Take the title track for example; all sinister acoustic intro( something of a cliche) before spiralling off into a riff so complex and smartass that it effectively caricatures every thrash riff ever written, while also promising to be a real bitch to nail on Guitar Hero. ‘Nosphorous’ is similarly affected too; offering little more than regurgitated bolt-on speed riffs and monotone vocal delivery somewhere between Messrs Hetfield and Heafy. Starting to get the picture yet? .
Watch the video to ‘Infected Nations’ by Evile
‘Genocide’ does provide a bit of respite though and as such represents one of the album’s better moments mixing crunchy riffery with harmonised guitar section – but even it sounds like it has been assembled from a selection of thrash body parts found lying around, rather than something truly newborn. Also included is an instrumental; ‘Hundred Wrathful Deities’ which, apart from clocking in at a fleshy eleven plus minutes, goes precisely nowhere despite some excellent musicianship which simply isn’t enough to save it.
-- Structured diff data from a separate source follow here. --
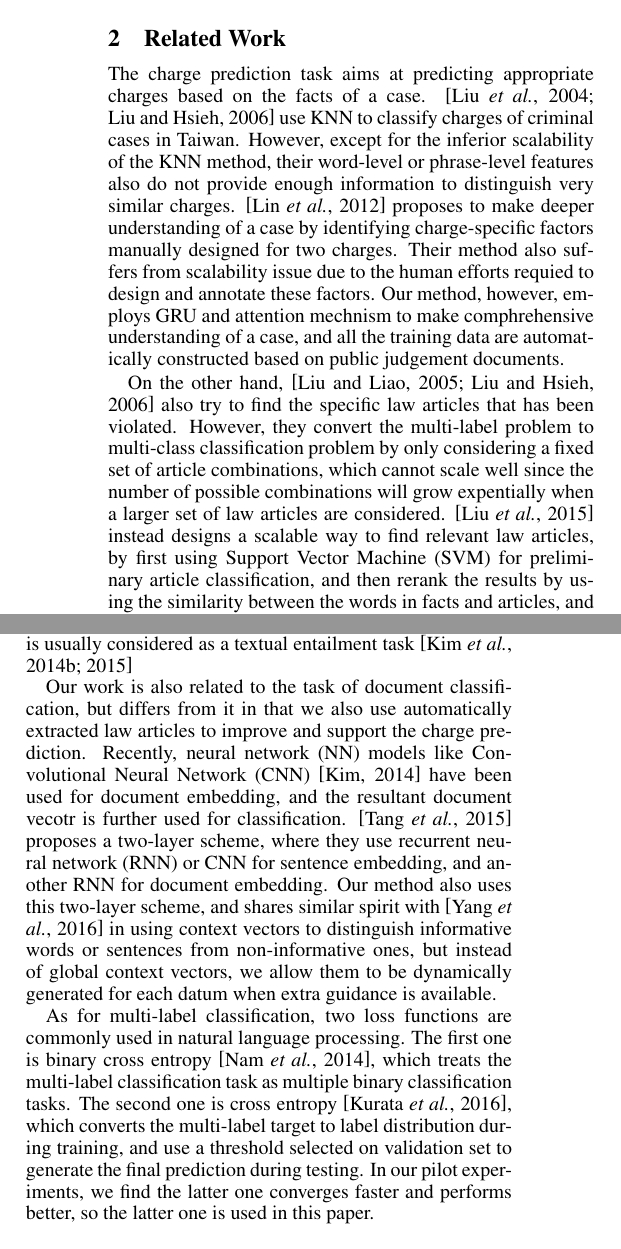
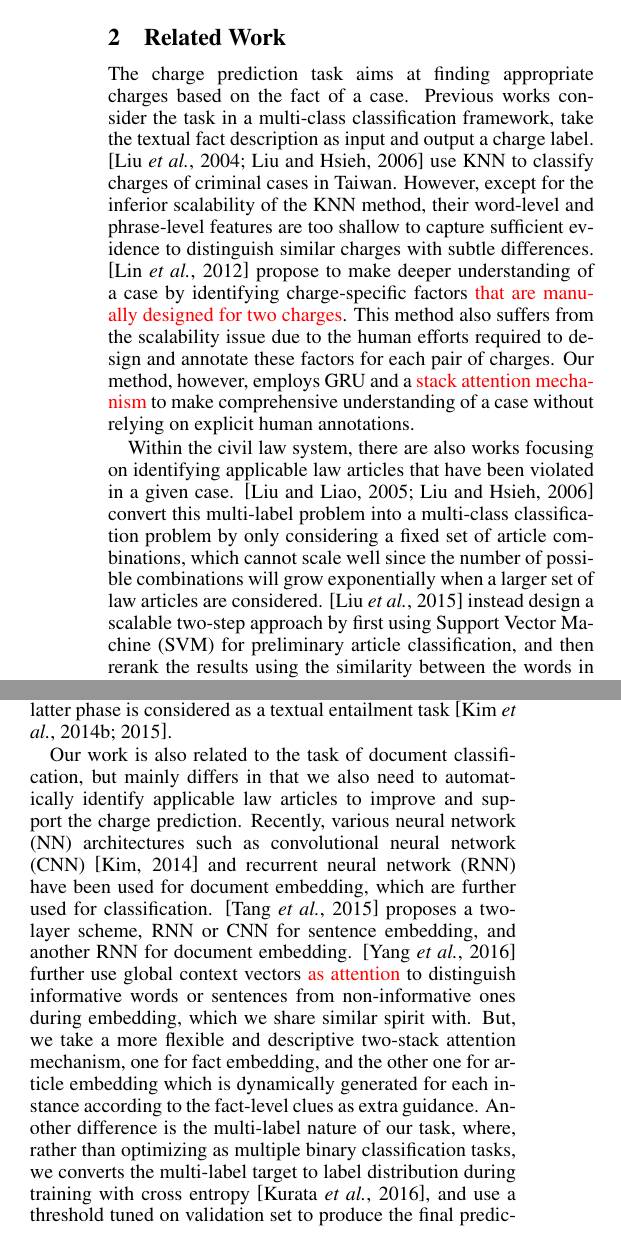
Before and after one commit to pfllo/charge_pred, a LaTeX paper (ijcai17.tex, which reads related.tex): two parts of the columns of page 2 of 8, joined at a grey line, cut so that both start at the same text. Compiled offline with pdfLaTeX.

Commit message:
related almost done

```diff
--- a/related.tex
+++ b/related.tex
@@ -1,12 +1,15 @@
 \section{Related Work}
 \label{sec_related_work}
-The charge prediction task aims at predicting appropriate charges based on the facts of a case.
-\cite{LIU2004case,liu2006exploring} use KNN to classify charges of criminal cases in Taiwan. However, except for the inferior scalability of the KNN method, their word-level or phrase-level features also do not provide enough information to distinguish very similar charges.
-\cite{lin2012exploiting} proposes to make deeper understanding of a case by identifying charge-specific factors manually designed for two charges. Their method also suffers from scalability issue due to the human efforts requied to design and annotate these factors. Our method, however, employs GRU and attention mechnism to make comphrehensive understanding of a case, and all the training data are automatically constructed based on public judgement documents.
+The charge prediction task aims at finding appropriate charges based on the fact of a case. Previous works consider the task in a multi-class classification framework, take the textual fact description as input and output a charge label.
+\cite{LIU2004case,liu2006exploring} use KNN to classify charges of criminal cases in Taiwan. However, except for the inferior scalability of the KNN method, their word-level and phrase-level features are too shallow to capture  sufficient evidence to distinguish similar charges with subtle differences.
+\cite{lin2012exploiting} propose to make deeper understanding of a case by identifying charge-specific factors \red{that are manually designed for two charges}. This method also suffers from the scalability issue due to the human efforts required to design and annotate these factors for each pair of charges. Our method, however, employs GRU and a \red{stack attention mechanism} to make comprehensive understanding of a case without relying on explicit human annotations.
+%, and all the training data are automatically constructed based on public judgement documents.
 
-On the other hand,
-\cite{liu2005classifying,liu2006exploring} also try to find the specific law articles that has been violated. However, they convert the multi-label problem to multi-class classification problem by only considering a fixed set of article combinations, which cannot scale well since the number of possible combinations will grow expentially when a larger set of law articles are considered.
-\cite{liu2015predicting} instead designs a scalable way to find relevant law articles,
+Within the civil law system,
+there are also works focusing on identifying applicable law articles that have been  violated in a given case.
+%\cite{liu2005classifying,liu2006exploring} try to find the specific law articles that have been violated in a case.
+\cite{liu2005classifying,liu2006exploring} convert this multi-label problem into a multi-class classification problem by only considering a fixed set of article combinations, which cannot scale well since the number of possible combinations will grow exponentially when a larger set of law articles are considered.
+\cite{liu2015predicting} instead design a scalable two-step approach %way to find relevant law articles,
 by first using Support Vector Machine (SVM) for preliminary article classification, and then
-rerank the results by using the similarity between the words in facts and articles, and the correlations among law articles as indicators.
+rerank the results using the similarity between the words in facts and articles, and \red{the correlations among law articles as indicators????}.
 % use some reranking methods to get the final relevant article list.
@@ -23 +24,0 @@ The task requires participants to first extract relevant Japanese Civil Code art
-The article extraction phase is often treated as an information retrieval task, and the question answering phase is usually considered as a textual entailment task~\cite{kim2014legal,kimconvolutional}
@@ -24,12 +28,17 @@ The article extraction phase is often treated as an information retrieval task,
+The former phase is often treated as an information retrieval task, and the latter phase is considered as a textual entailment task~\cite{kim2014legal,kimconvolutional}.
 % Another thread of work also tries to answer the multiple-choice questions in the USA National Bar Exam \cite{FAWEI16,adebayoneural}. Since the United States mainly operates on common law system, where statutory laws are less important, the relevant article extraction phase is not employed in these works.
 
-Our work is also related to the task of document classification, but differs from it in that we also use automatically extracted law articles to improve and support the charge prediction.
+Our work is also related to the task of document classification, but mainly differs in that we also need to automatically identify applicable law articles to improve and support the charge prediction.
 % , a simple but effective method is to combine bag-of-words (BOW) features with varies classifiers~\cite{joachims1998text}.
-Recently, neural network (NN) models like Convolutional Neural Network (CNN)~\cite{kim2014convolutional} have been used for document embedding, and the resultant document vecotr is further used for classification.
-\cite{tang2015document} proposes a two-layer scheme, where they use recurrent neural network (RNN) or CNN for sentence embedding, and another RNN for document embedding.
-Our method also uses this two-layer scheme, and shares similar spirit with \cite{yang2016hierarchical} in using context vectors to distinguish informative words or sentences from non-informative ones, but instead of global context vectors, we allow them to be dynamically generated for each datum when extra guidance is available.
+Recently, various neural network (NN) architectures such as convolutional neural network (CNN)~\cite{kim2014convolutional} and recurrent neural network (RNN) have been used for document embedding, which are further used for classification.
+\cite{tang2015document} proposes a two-layer scheme, RNN or CNN for sentence embedding, and another RNN for document embedding.
+%Our method also uses this two-layer scheme, and shares similar spirit with
+\cite{yang2016hierarchical} further use global context vectors \red{as attention} to distinguish informative words or sentences from non-informative ones during embedding, which we share similar spirit with.
+But, we take a more flexible and descriptive two-stack attention mechanism, one for fact embedding, and the other one for article embedding which is  dynamically generated for each instance according to the fact-level clues as extra guidance.
 % We also differs from these works in using extracted relevant law articles to support charge classification, which require us to distinguish relevant articles from irrelevant ones, and further aggregate the information from two sources for classification.
-
-As for multi-label classification, two loss functions are commonly used in natural language processing.
-The first one is binary cross entropy~\cite{nam2014large}, which treats the multi-label classification task as multiple binary classification tasks.
-The second one is cross entropy~\cite{kurata2016improved}, which converts the multi-label target to label distribution during training, and use a threshold selected on validation set to generate the final prediction during testing. In our pilot experiments, we find the latter one converges faster and performs better, so the latter one is used in this paper.
+%
+Another difference is the multi-label nature of our task, where, rather than optimizing as multiple binary classification tasks,
+we converts the multi-label target to label distribution during training with cross entropy~\cite{kurata2016improved}, and use a threshold tuned on validation set to produce the final prediction during testing, which performs better  in our pilot experiments.
+%classification, two loss functions are commonly used in natural language processing.
+%The first one is binary cross entropy~\cite{nam2014large}, which treats the multi-label classification task as multiple binary classification tasks.
+%The second one is cross entropy~\cite{kurata2016improved}, which converts the multi-label target to label distribution during training, and use a threshold selected on validation set to generate the final prediction during testing. In our pilot experiments, we find the latter one converges faster and performs better, so the latter one is used in this paper.
```
Also changed, not shown: related.tex (10 more changed lines).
Evile are undoubtedly a very able band technically and tracks like ‘Devoid Of Thought’ (rather appropriately) and ‘Plague To End All Plagues’ illustrate that they probably do have a killer record in there somewhere, but that will only come when they focus on being themselves rather than a pastiche of several others.
It would be very easy to holler from the rooftops that real thrash is back and that Infected Nations is the flag-bearer, but on this evidence thrash as we know it belongs in a bygone era and should be left exactly there.
Sounds like: too many to list moulded into one.
Top tracks: Plague To End All Plagues, Genocide, Devoid Of Thought
Evile – Infected Nations tracklisting
Plague To End All Plagues
Devoid Of Thought
Time No More
Hundred Wrathful Deities